May 18, 2011

During a recent conversation with an experienced franchisee recruiter (who had just had a monumental breakthrough by doubling results over a 90-day period), we discussed what “excellent listening” looks like.  We came up with  four different levels of listening.  As this franchise recruiter moved up in levels, he dramatically increased his effectiveness and results.  Those four levels are as follows:


Let’s assume you are a franchisee recruiter in a conversation with a franchise candidate, and you ask the candidate “Why do you want to start a business?”  The candidate replies, “I want to be more independent and make my own hours.”

This is all the average listener will hear and then they will move on in the conversation.

The good listener will pause and probe more than the average listener.  They will ask more follow up questions such as, “What would ‘more independence’ look like to you?” and “If you had more independence, what would you do?”  They may also ask about what they didn’t hear.  “I noticed that your financial objectives are similar to what you earned before you were downsized.  Does that mean that quality of life right now is more important to you than an increase in earnings?” Then they too would move on.

The excellent listener will still keep probing. “Why is having more independence so important to you right now?  What happened that this is so high in your priority list?”  They seek the opportunity to get into the franchise candidate’s world and try to see it through their eyes. Then they too will move on.

The masterful listener takes the conversation one step further.  They repeat what they heard to communicate to the candidate, “I hear you clearly and I get you.”  This leaves the candidate with the experience, “I get that you get me,” and they create a bond.

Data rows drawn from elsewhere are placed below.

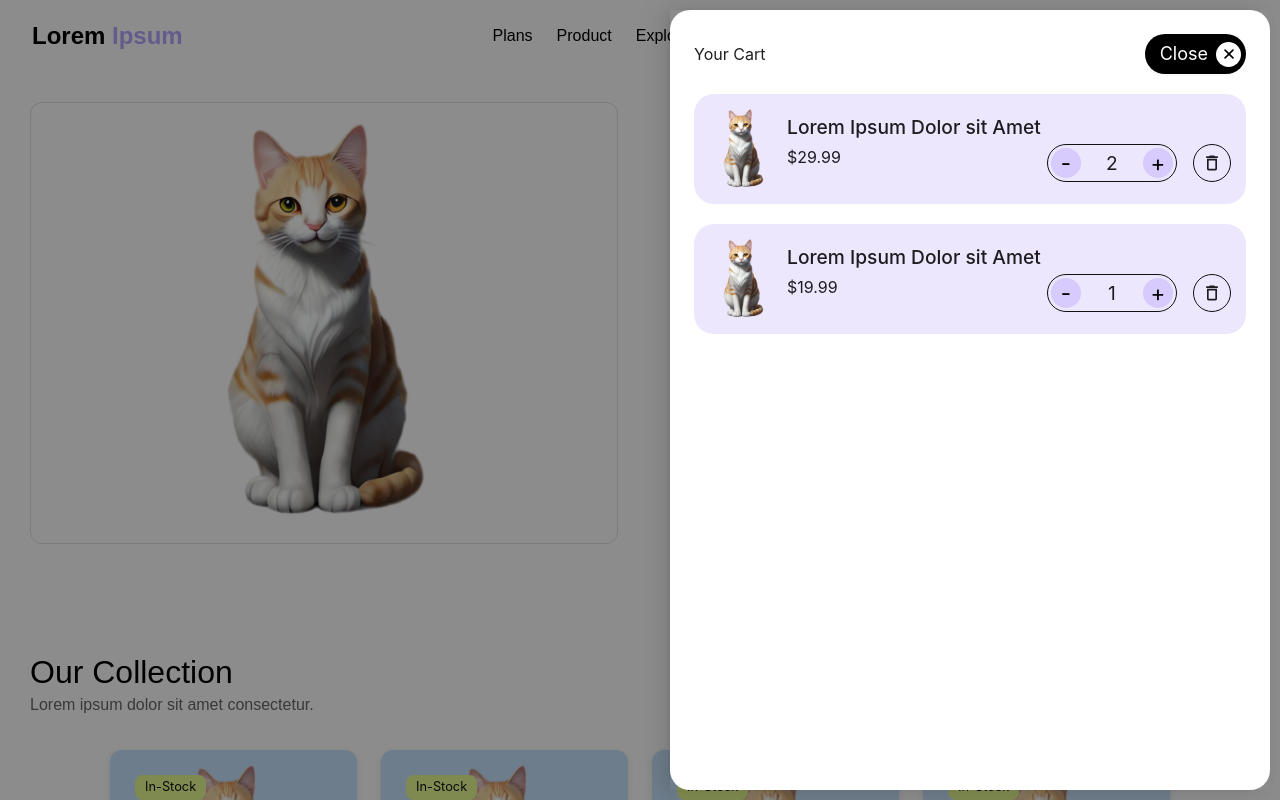
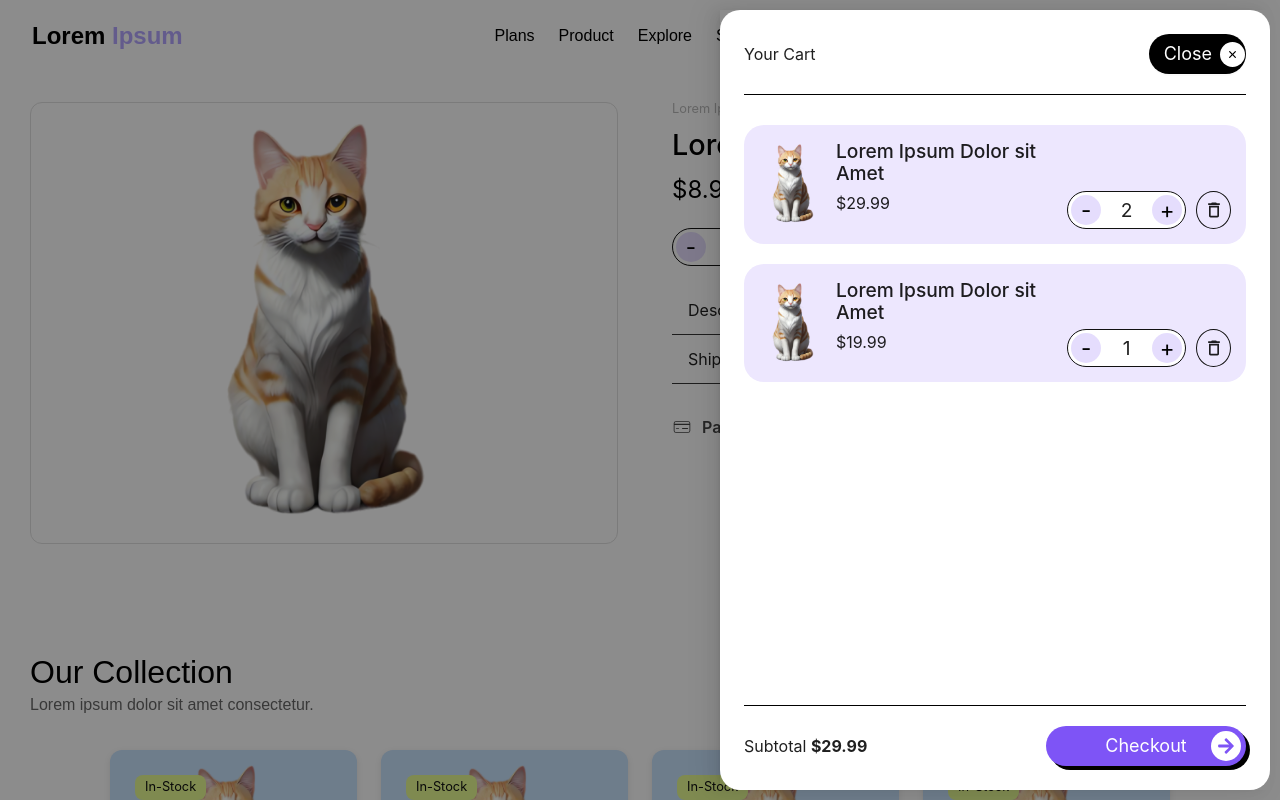
Before and after one commit to RaheelArif/kidgeni, a Next.js app: page /product-detail in a window 1280 px wide. Both pictures are taken after a click on the button 1091 px from the left and 36 px from the top of the page. Shown: the top 800 px of the page. Built offline with nearby package versions, Linux system fonts and the light colour scheme; what @ant-design/nextjs-registry would draw is missing.

Commit message:
checkout

```diff
--- a/src/components/Header/CartDrawer.js
+++ b/src/components/Header/CartDrawer.js
@@ -6,8 +6,10 @@ import styles from "./CartDrawer.module.scss"; // Create a separate SCSS module
 import BlackButton from "../ui/BlackButton";
 import CartItem from "./CartItem"; // Import the CartItem component
 import dummyCat from "/public/images/dummyCat.png"; // Import the CartItem component
+import { FaArrowRight } from "react-icons/fa";
+import Link from "next/link";
 
-const CartDrawer = ({ visible, onClose,  }) => {
+const CartDrawer = ({ visible, onClose }) => {
   const cartItems = [
     {
       id: 1,
@@ -33,28 +35,47 @@ const cartItems = [
         onClose={onClose}
         open={visible}
         closable={false}
-        width={600}
+        width={550}
       >
+        <div className={styles.drawerContent}>
+          <div>
             <div className={styles.drawerHeader}>
               <span>Your Cart</span>
               <BlackButton
+                isBlack={true}
                 text="Close"
                 icon={<IoClose />}
                 size="large"
                 shape="round"
                 onClick={onClose} // Close the drawer when clicked
                 className=""
-            iconStyle={{ color: "white", marginLeft: "5px" }} // Custom icon styles
               />
             </div>
             {cartItems?.length > 0 ? (
-          cartItems.map((item) => (
-            <CartItem key={item.id} item={item} />
-          ))
+              cartItems.map((item) => <CartItem key={item.id} item={item} />)
             ) : (
               <p>Your cart is empty</p>
             )}
+          </div>
+          <div className={styles.drawerBottom}>
+            <div>
+              Subtotal <b>$29.99</b>
+            </div>
 
+            <div className={styles.CheckoutBottom}>
+              <Link href={"/checkout"}>
+                <BlackButton
+                  text="Checkout"
+                  icon={<FaArrowRight />}
+                  size="large"
+                  shape="round"
+                  onClick={onClose} // Close the drawer when clicked
+                  className=""
+                />
+              </Link>
+            </div>
+          </div>
+        </div>
       </Drawer>
     </div>
   );
--- a/src/components/Header/CartDrawer.module.scss
+++ b/src/components/Header/CartDrawer.module.scss
@@ -4,7 +4,10 @@
     justify-content: space-between; // Space between title and close icon
     align-items: center; // Center vertically
     // padding: 20px; // Add padding for the header
-    margin-bottom: 20px;
+    margin-bottom: 30px;
+    border-bottom: 1px solid black;
+    // background-color: #e0e0e0;
+    padding-bottom: 20px;
   }
 
   .customCloseIcon {
@@ -30,3 +33,26 @@
       background-color: #d0d0d0;
     }
   }
+  .drawerContent{
+    display: flex;
+    flex-direction: column;
+    justify-content: space-between;
+    height: 100%;
+    // background-color: #666;
+}
+.drawerBottom{
+  display: flex;
+  justify-content: space-between;
+   align-items: center;
+   margin-top: 30px;
+   border-top: 1px solid black;
+   // background-color: #e0e0e0;
+   padding-top: 20px;
+   &b{
+    margin-left: 10px;
+    font-size: 18px;
+   }
+}
+.CheckoutBottom{
+  width: 200px;
+}
--- a/src/components/Header/CartItem.module.scss
+++ b/src/components/Header/CartItem.module.scss
@@ -51,6 +51,7 @@
     margin-right: 10px;
     padding: 3px;
     margin-top: 9px;
+    background-color: white;
 }
 
 .quantityButton {
@@ -60,6 +61,7 @@
     width: 30px;
     height: 30px;
     border-radius: 50%;
+
     padding: 0;
     background-color: transparent;
     border: none;
--- a/src/components/Header/Header.js
+++ b/src/components/Header/Header.js
@@ -65,6 +65,7 @@ const Header = () => {
           <PiBasket />
         </button>
         <BlackButton
+        isBlack={true}
         text="Sign Up"
         icon={<PiArrowRight />}
         size="large"
--- a/src/components/ui/BlackButton.js
+++ b/src/components/ui/BlackButton.js
@@ -12,20 +12,21 @@ const BlackButton = ({
   onClick,
   className = "",
   variant = "default", // Add variant prop for different styles
+  isBlack
 }) => {
   return (
     <Button
       shape={shape}
       size={size}
       className={`
-        ${styles.customSignInButton}
+        ${isBlack ?styles.blackButton :styles.purpleButton }
         ${styles[`button-${variant}`]}
         ${className}
       `}
       onClick={onClick}
     >
       {text}
-      <div className={styles.customArrow}>
+      <div className={`${isBlack ?styles.customArrow :styles.arrowBtn } ` }>
         {icon}
       </div>
     </Button>
--- a/src/components/ui/ui.module.scss
+++ b/src/components/ui/ui.module.scss
@@ -1,5 +1,5 @@
 // ui.module.scss
-.customSignInButton {
+.blackButton {
     background: black !important;
     color: white !important;
     border: none;
@@ -26,7 +26,8 @@
     border-radius: 50%;
     width: 25px;
     height: 25px;
-    margin-right: -10px;
+    margin-right: -14px;
+    font-size: 13px;
     display: flex;
     align-items: center;
     justify-content: center;
@@ -81,3 +82,44 @@
       background: #e0e0e0 !important;
     }
   }
+
+
+
+  .purpleButton {
+    border-radius: 20px !important;
+    background-color: #7e54f6 !important;
+    display: flex;
+    align-items: center;
+    justify-content: center;
+    width: 100%;
+    margin-top: 0px;
+    color: white !important;
+    position: relative;
+    border: none;
+    border-color: transparent !important;
+    box-shadow: 4px 4px black !important;
+    .arrowBtn {
+      background-color: white;
+      color: #7e54f6;
+      position: absolute;
+      right: 5px;
+      width: 30px;
+      height: 30px;
+      display: flex;
+      justify-content: center;
+      align-items: center;
+      border-radius: 50%;
+  }
+}
+
+.purpleButton:hover,
+.purpleButton:focus {
+    background-color: #7e54f6 !important;
+    color: white !important;
+    border-color: transparent !important;
+}
+
+.purpleButton:active {
+
+    box-shadow: none !important;
+}
```
Also changed, not shown: src/app/checkout/app.js (added, +12 -0 lines). Lines whose indentation alone changed are shown as unchanged.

Why is this important?

Think of how many conversations you have during the day. When was the last time you felt so completely understood, you said to yourself, “Wow! They get me!”

Michael Mudd, the recruiter who doubled his results, told me, “I love to playback what candidates tell me.  Something magical happens to our relationship when I do.  It’s like sprinkling pixie dust on our conversation.”

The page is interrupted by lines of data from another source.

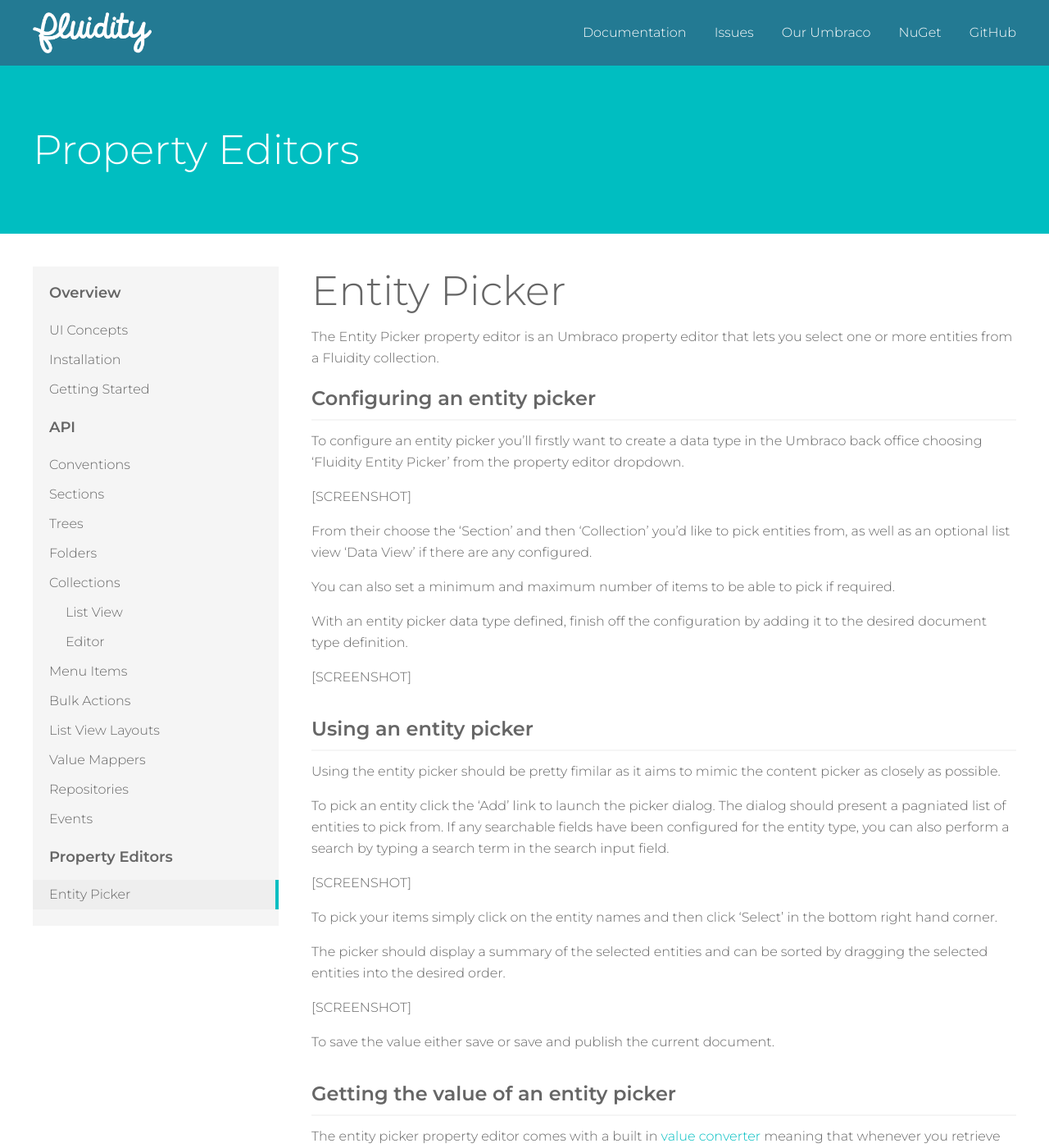
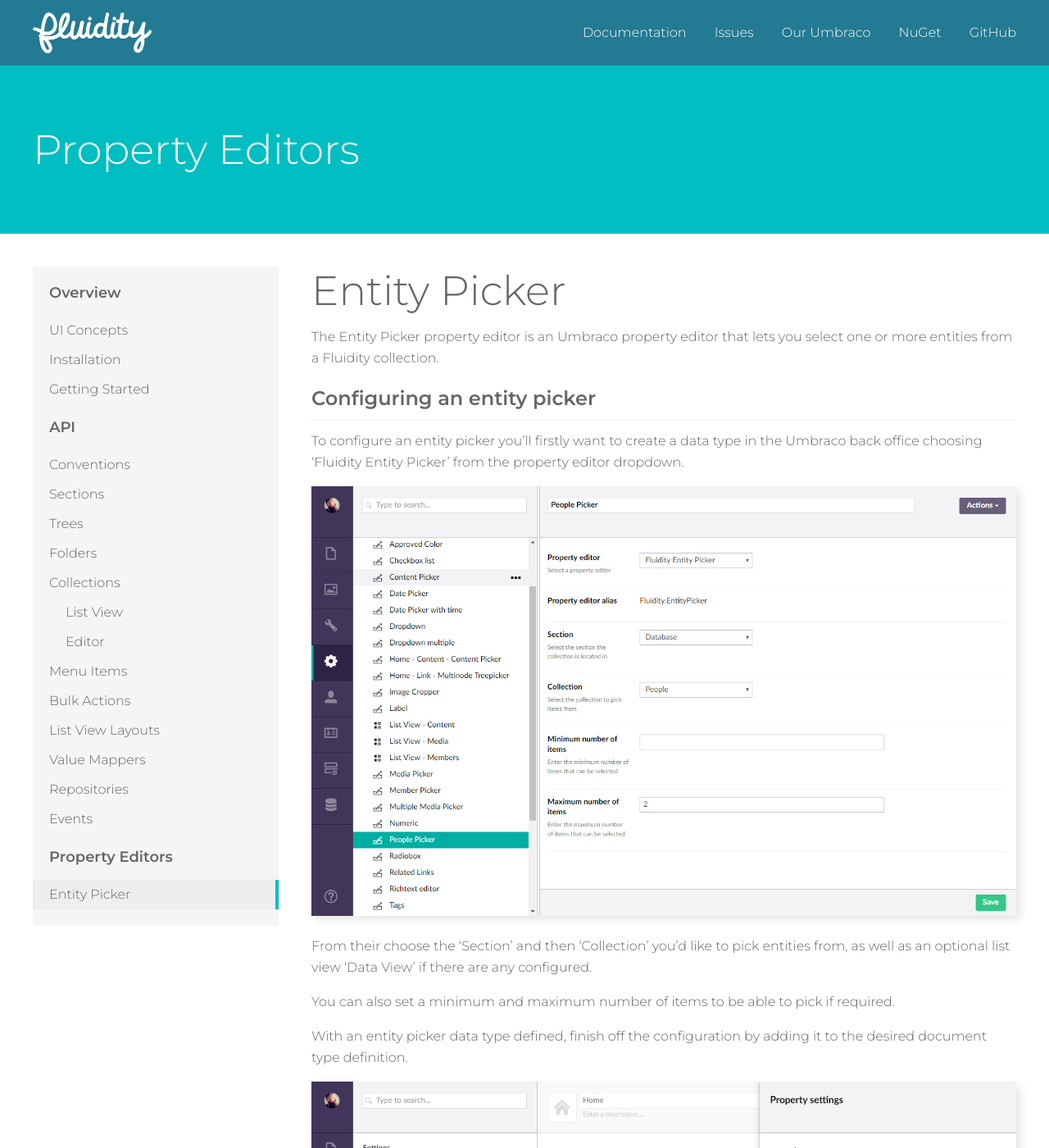
Before and after one commit to mattbrailsford/umbraco-fluidity, a Jekyll site: the page built from docs/_pages/03-property-editors-00-entity-picker.md, in a window 1280 px wide and 1400 px high. Shown: the whole window at 82% size. Built offline with Jekyll 4.4.1, drawn with Linux system fonts in a browser that asks for light colours.

Commit message:
Entity picker screenshots

```diff
--- a/docs/_pages/03-property-editors-00-entity-picker.md
+++ b/docs/_pages/03-property-editors-00-entity-picker.md
@@ -11,7 +11,7 @@
 
 To configure an entity picker you'll firstly want to create a data type in the Umbraco back office choosing 'Fluidity Entity Picker' from the property editor dropdown.
 
-[SCREENSHOT]
+![Pre Value]({{ site.baseurl }}/img/pre-value.png)
 
 From their choose the 'Section' and then 'Collection' you'd like to pick entities from, as well as an optional list view 'Data View' if there are any configured.
 
@@ -19,7 +19,7 @@
 
 With an entity picker data type defined, finish off the configuration by adding it to the desired document type definition.
 
-[SCREENSHOT]
+![Add to Doc Type]({{ site.baseurl }}/img/add-to-doc-type.png)
 
 ### Using an entity picker
 {: .mt}
@@ -28,13 +28,13 @@
 
 To pick an entity click the 'Add' link to launch the picker dialog. The dialog should present a pagniated list of entities to pick from. If any searchable fields have been configured for the entity type, you can also perform a search by typing a search term in the search input field.
 
-[SCREENSHOT]
+![Picker Dialog]({{ site.baseurl }}/img/picker-dialog.png)
 
 To pick your items simply click on the entity names and then click 'Select' in the bottom right hand corner.
 
 The picker should display a summary of the selected entities and can be sorted by dragging the selected entities into the desired order.
 
-[SCREENSHOT]
+![Picker]({{ site.baseurl }}/img/picker.png)
 
 To save the value either save or save and publish the current document.
 
```
Also changed, not shown: docs/img/add-to-doc-type.png (added), docs/img/picker-dialog.png (added), docs/img/picker.png (added), docs/img/pre-value.png (added).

If you were a franchise candidate, which of these four listeners would you trust with your family’s financial future?  Who would you want to do business with? Who get’s you?  Who’s got your back?